Please feel free to suggest info that you feel is appropriate for this page.

All logos are the exclusive property of their respective owners. Any use without the expressed written consent is strictly prohibited.

Recent Advancements
820 & 810e   Coppermine & 133 FSB   1 GHz CPU

History of the CPU

Choosing a CPU involves more than just knowing your desired performance and price. There has never been such a large variety of options that can make a particular CPU more powerful than another at specific tasks . Most of these specialized tasks have been achieved by extra help from special features on motherboards. This creates compatibility issues as certain motherboards will only work with a specific type of CPU. There are basically five types of PC CPUs on the general market today.

Socket 7 Slot 1 Super Socket 7 Socket 370 Slot A

Socket 7 CPUs use the same socket as the first generation 586 (Pentium) processors running at 50, 60, and 66 MHz. These first generation 586 CPUs would operate at the same speed as the motherboard (System bus clock). As the manufacturing quality of CPUs increased, they found they could increase the performance by multiplying the operation speed of the CPU (CPU clock speed) while keeping the System bus clock at 66 MHz or lower. This kept motherboard prices down, and would theoretically allow a CPU upgrade without the need to replace the motherboard.

System Bus ClockxRatio=CPU clock speed=MHz Rating

Not all motherboards had a full range of clock multipliers as the faster CPUs may not have been released yet. CPU manufacturers, motherboard designers and developers were still collectively trying to work out intermittent bugs that would cause odd system errors. A crucial component to stability seemed to be the chipset on the motherboard. The quest for a stable chipset churned out numerous types of chipsets. Intel was reputed to have stable chipsets (they make CPUs, so they should know how to make a stable chipset to work with it). This gave motherboard manufacturers a chance to release new products with higher clock ratios, more onboard cache, and advancements to the chipsets.

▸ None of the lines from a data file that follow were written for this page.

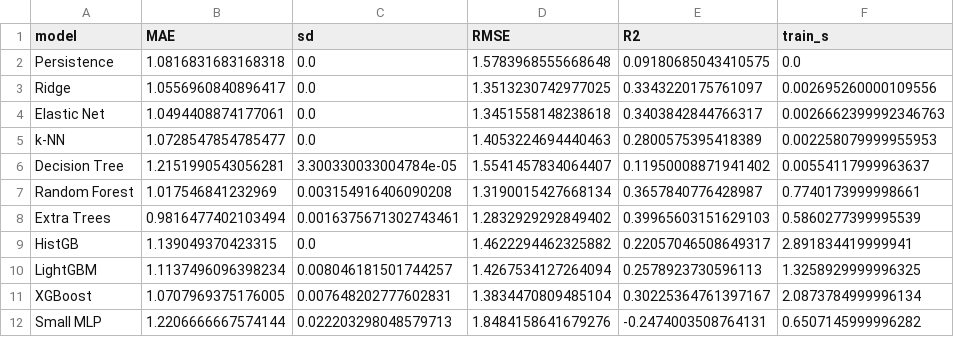
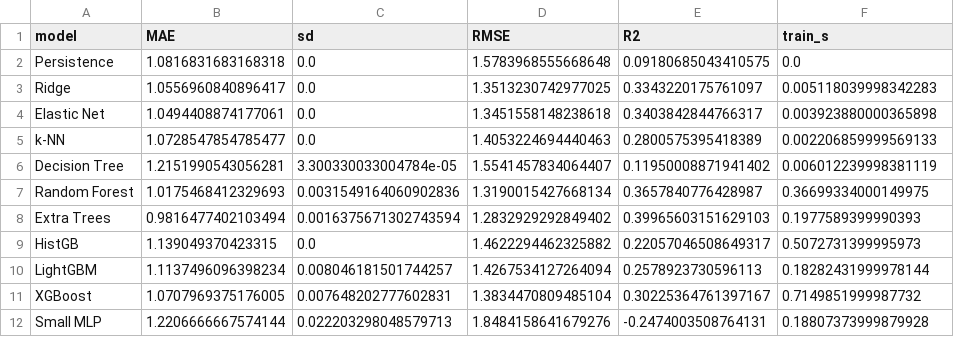
Before and after one commit to trietnguyen-code/ADY201m, a CSV file: report/table_rq2.csv, drawn as a sheet.

```diff
--- a/report/table_rq2.csv
+++ b/report/table_rq2.csv
@@ -2,11 +2,11 @@ model,MAE,sd,RMSE,R2,train_s
 Persistence,1.0816831683168318,0.0,1.5783968555668648,0.09180685043410575,0.0
-Ridge,1.0556960840896417,0.0,1.3513230742977025,0.3343220175761097,0.002695260000109556
-Elastic Net,1.0494408874177061,0.0,1.3451558148238618,0.3403842844766317,0.0026662399992346763
-k-NN,1.0728547854785477,0.0,1.4053224694440463,0.2800575395418389,0.002258079999955953
-Decision Tree,1.2151990543056281,3.300330033004784e-05,1.5541457834064407,0.11950008871941402,0.00554117999963637
-Random Forest,1.017546841232969,0.003154916406090208,1.3190015427668134,0.3657840776428987,0.7740173999998661
-Extra Trees,0.9816477402103494,0.0016375671302743461,1.2832929292849402,0.39965603151629103,0.5860277399995539
-HistGB,1.139049370423315,0.0,1.4622294462325882,0.22057046508649317,2.891834419999941
-LightGBM,1.1137496096398234,0.008046181501744257,1.4267534127264094,0.2578923730596113,1.3258929999996325
-XGBoost,1.0707969375176005,0.007648202777602831,1.3834470809485104,0.30225364761397167,2.0873784999996134
-Small MLP,1.2206666667574144,0.022203298048579713,1.8484158641679276,-0.2474003508764131,0.6507145999996282
+Ridge,1.0556960840896417,0.0,1.3513230742977025,0.3343220175761097,0.005118039998342283
+Elastic Net,1.0494408874177061,0.0,1.3451558148238618,0.3403842844766317,0.003923880000365898
+k-NN,1.0728547854785477,0.0,1.4053224694440463,0.2800575395418389,0.002206859999569133
+Decision Tree,1.2151990543056281,3.300330033004784e-05,1.5541457834064407,0.11950008871941402,0.006012239998381119
+Random Forest,1.0175468412329693,0.0031549164060902836,1.3190015427668134,0.3657840776428987,0.36699334000149975
+Extra Trees,0.9816477402103494,0.0016375671302743594,1.2832929292849402,0.39965603151629103,0.1977589399990393
+HistGB,1.139049370423315,0.0,1.4622294462325882,0.22057046508649317,0.5072731399995973
+LightGBM,1.1137496096398234,0.008046181501744257,1.4267534127264094,0.2578923730596113,0.18282431999978144
+XGBoost,1.0707969375176005,0.007648202777602831,1.3834470809485104,0.30225364761397167,0.7149851999987732
+Small MLP,1.2206666667574144,0.022203298048579713,1.8484158641679276,-0.2474003508764131,0.18807373999879928
```
Also changed, not shown: report/table_group_share.csv, report/table_pred_vs_actual.csv, 13 other files.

The Intel Pentium MMX CPU was very different from other 586 CPUs at the time of it's release. MMX offered extra multimedia instructions built into the core of the chip that would save processing time for compatible programs. Some motherboard manufacturers had anticipated that future CPUs would require less voltage, and included a slot on the motherboard to insert a voltage regulator. The MMX CPU operated at a 2.8v voltage which was lower than any other standard CPUs (3.5v to 2.9v). The Pentium MMX CPU still used a socket 7 slot, and it still operated at a 66MHz Bus speed, but the new voltage made it incompatible with most older motherboards without a variable voltage regulator. Unfortunately little to none of these regulators were manufactured. Intel had a new chipset that was rumored to be very stable, so manufacturers who included a voltage regulator slot found it more profitable to make new MMX compatible motherboards than to make the new voltage regulators. Intel had enough influence to have motherboard manufacturers incorporate the 2.8v option into all new motherboards that would also support Pentium, and equivalent Cyrix and AMD CPUs up to 233MHz (3.5 x 66 = 231).

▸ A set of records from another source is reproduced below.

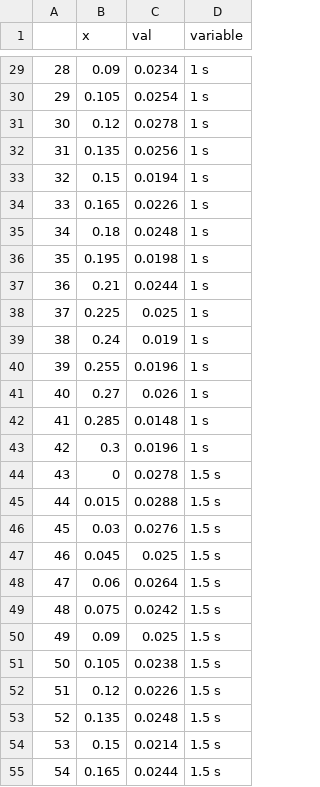
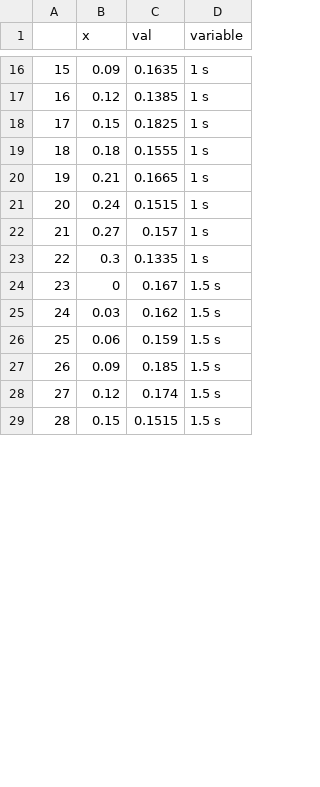
Before and after one commit to Jiashun97/IDM, a CSV file: IDM_com_result.csv, drawn as a sheet; only a part is shown, gaps mark what is left out; removed rows and columns are numbered as before the commit, all else as after; the diff covers the shown part only; the diff names each change by its address in the sheet, - before the commit and + after, or states it on an @@ line.

```diff
--- a/IDM_com_result.csv
+++ b/IDM_com_result.csv
@@ column A renumbered from row 3 down @@
-C16 (val): 0.0234
+C16 (val): 0.1635
-row 30: 29 | 0.105 | 0.0254 | 1 s
-C17 (val): 0.0278
+C17 (val): 0.1385
-row 32: 31 | 0.135 | 0.0256 | 1 s
-C18 (val): 0.0194
+C18 (val): 0.1825
-row 34: 33 | 0.165 | 0.0226 | 1 s
-C19 (val): 0.0248
+C19 (val): 0.1555
-row 36: 35 | 0.195 | 0.0198 | 1 s
-C20 (val): 0.0244
+C20 (val): 0.1665
-row 38: 37 | 0.225 | 0.025 | 1 s
-C21 (val): 0.019
+C21 (val): 0.1515
-row 40: 39 | 0.255 | 0.0196 | 1 s
-C22 (val): 0.026
+C22 (val): 0.157
-row 42: 41 | 0.285 | 0.0148 | 1 s
-C23 (val): 0.0196
+C23 (val): 0.1335
-C24 (val): 0.0278
+C24 (val): 0.167
-row 45: 44 | 0.015 | 0.0288 | 1.5 s
-C25 (val): 0.0276
+C25 (val): 0.162
-row 47: 46 | 0.045 | 0.025 | 1.5 s
-C26 (val): 0.0264
+C26 (val): 0.159
-row 49: 48 | 0.075 | 0.0242 | 1.5 s
-C27 (val): 0.025
+C27 (val): 0.185
-row 51: 50 | 0.105 | 0.0238 | 1.5 s
-C28 (val): 0.0226
+C28 (val): 0.174
-row 53: 52 | 0.135 | 0.0248 | 1.5 s
-C29 (val): 0.0214
+C29 (val): 0.1515
-row 55: 54 | 0.165 | 0.0244 | 1.5 s
```
Also changed, not shown: 17 removed rows and 19 edited cells elsewhere in this file, 11 other files.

Slot 1 was copyrighted by Intel for their new Pentium II CPU at clock speeds of 233 MHz and above. Other CPU manufacturers were not allowed to make a CPU that would fit in a slot 1 socket. The PII CPU is designed like an old Atari game cartridge with a single edge processor package (SEPP). Why so big? Intel moved the L2 cache memory from the motherboard, to the CPU cartridge for faster access and operation. Cache on 586 motherboards operate at the bus speed (66MHz max), but cache on the PII CPUs operate at half the CPU clock speed. Intel created the LX chipset to manage these innovative changes to the architecture of a motherboard. The PII 333 MHz is the fastest CPU Intel manufactured to work with the LX chipset.

Intel also offered a PII CPU without any cache memory. These cacheless CPUs were called Celeron. The faster PII CPU clock speed architecture made up for the lack of cache memory when compared to 586 CPUs (especially in CPU hungry applications like games). A Celeron running applications like Excel and Access will not perform certain tasks as fast as a full PII CPU with 512k cache. The other recognizable difference between a PII and a Celeron was the price. Without the cache, Intel could sell the Celeron at a fraction of the price of a PII with 512k cache.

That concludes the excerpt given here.